Safe and Private mode is ideal for anyone who places great importance on protecting their privacy.
The third mode, Custom, allows Scout users to create their own mode tailored to their preferences.
When you select a mode, a settings icon will be displayed next to the mode name (see image Scout 7). If you click this gear icon, a settings menu is displayed where you can enable/disable a range of options for Custom mode (see image Scout 8).
- “Show price comparisons” enables/disables Avira Price Comparison. This function lets you shop securely, but to do this information needs to be sent to Avira which some users don’t like doing for privacy reasons.
- “Block trackers by default” blocks known trackers. It protects your privacy, so should not be disabled unless you have good reason to do so.
- “Send Do Not Track header” informs websites not to track you (unfortunately, they can ignore this). If protecting your privacy is important to you, be sure to enable this function at all times.
- “CLIQZ Search“: Lots of users use the address and search bar (Omnibar) in Chrome-based browsers for web searches. But when they do, any search terms entered into the Omnibar are sent to the browser’s default search engine even if the search hasn’t even been started.
Many web surfers consider this to be an undesired infringement of their privacy, so CLIQZ allows you to use the Omnibar for searches without any of the information you enter being sent to search engines. This enhances the protection of your privacy, plus CLIQZ provides three search results without any information being sent to the default search engine.
- “Privacy Badger” enables/disables the Privacy Badger browser extension. Privacy Badger offers a range of functions including protection against trackers, but in some cases it can cause websites to stop either displaying or working correctly.
- “HTTPS Everywhere” enables/disables the HTTPS Everywhere browser extension. It ensures only secure, encrypted communications are used (provided a website supports this via HTTPS). This is especially important if you are using your computer on an unsecured public network, such as a WiFi hotspot at an airport or at your favorite cafe.
- By default Avira Scout sends anonymized data to Avira, which Avira uses to improve Scout to better meet user requirements. If users don’t want Scout to send this data for privacy reasons, it can be disabled here.
These settings allow you to personalize Custom mode to modify your requirements. In my Scout browser I’ve disabled “Show price comparisons” and “CLIQZ Search”, but everything else is enabled.
It’s very likely that new modes and/or settings will be added to Avira Autopilot in the future.
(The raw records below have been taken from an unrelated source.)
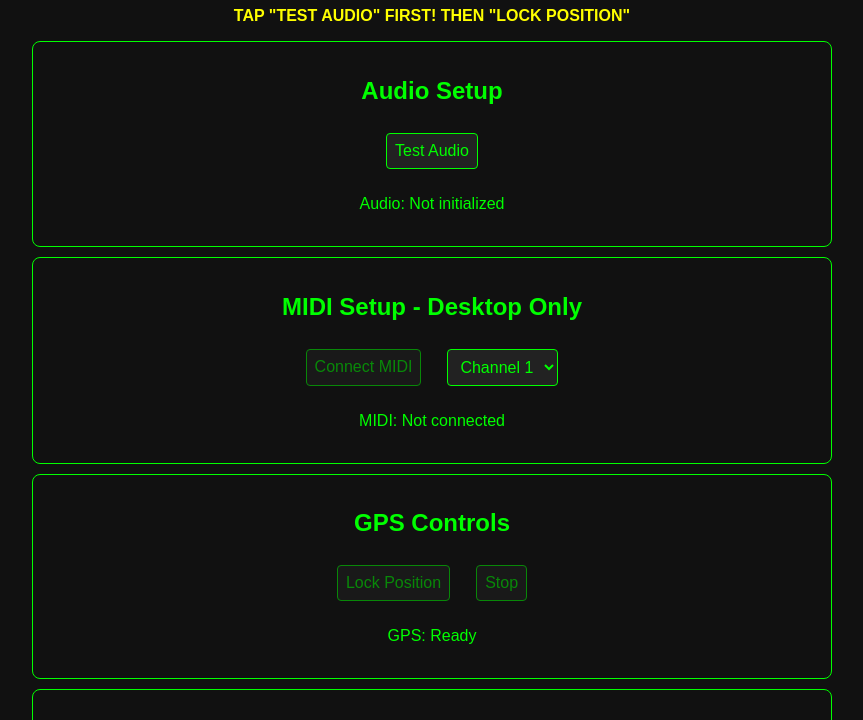
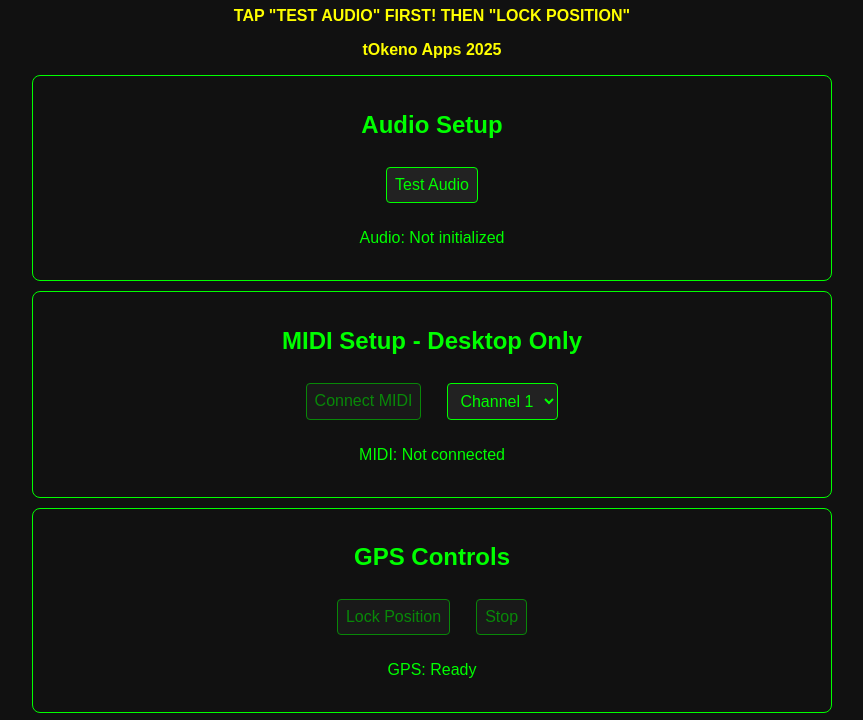
Before and after one commit to tokenno/GPS_Location_Bikes, a plain HTML site: page index.html in a window 1280 px wide. Shown: the part 105-825 px from the top of the page, without its empty margins (208-1071 px from the left). Drawn offline with Linux system fonts and the light colour scheme.

Commit message:
Add files via upload

```diff
--- a/index.html
+++ b/index.html
@@ -85,6 +85,7 @@
 <body>
   <h1>GPS Sonar Bleep with MIDI</h1>
   <p class="warning">TAP "TEST AUDIO" FIRST! THEN "LOCK POSITION"</p>
+    <p class="warning">tOkeno Apps 2025</p>
 
   <div class="panel">
     <h2>Audio Setup</h2>
```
What does the Security tab do, and why doesn’t it appear very often?
The Security tab is only displayed if Autopilot detects a security issue when visiting a website. Typical security issues include phishing and malware sites.
If Avira Autopilot identifies a website as being potentially dangerous, the website will initially be blocked and this notification will be displayed (see image Scout 9). If you click “More options” and then “Continue anyway”, you will be taken to the dangerous website. Then, and only then, will the Security tab be displayed in Autopilot (see image Scout 10).
You can also see on the image that the red bar marked “Website is unsafe” is displayed instead of the usual green bar marked “Website is safe”. In addition, the Autopilot icon changes from green to orange – and it’s likely that ransomware is already encrypting your files in parallel. If we say “This site is dangerous”, we mean it.
The Security tab offers two basic options: The “Take me away” button and the “Never block this website” option. The second option should only ever be used if you are 100% certain that Autopilot has incorrectly classified a website as being unsafe. In the case of an infected website, this is something general users won’t be able to determine.
I hope you find this information about Autopilot in Scout useful.
As ever, any feedback, questions, or comments are very welcome. 🙂 🙂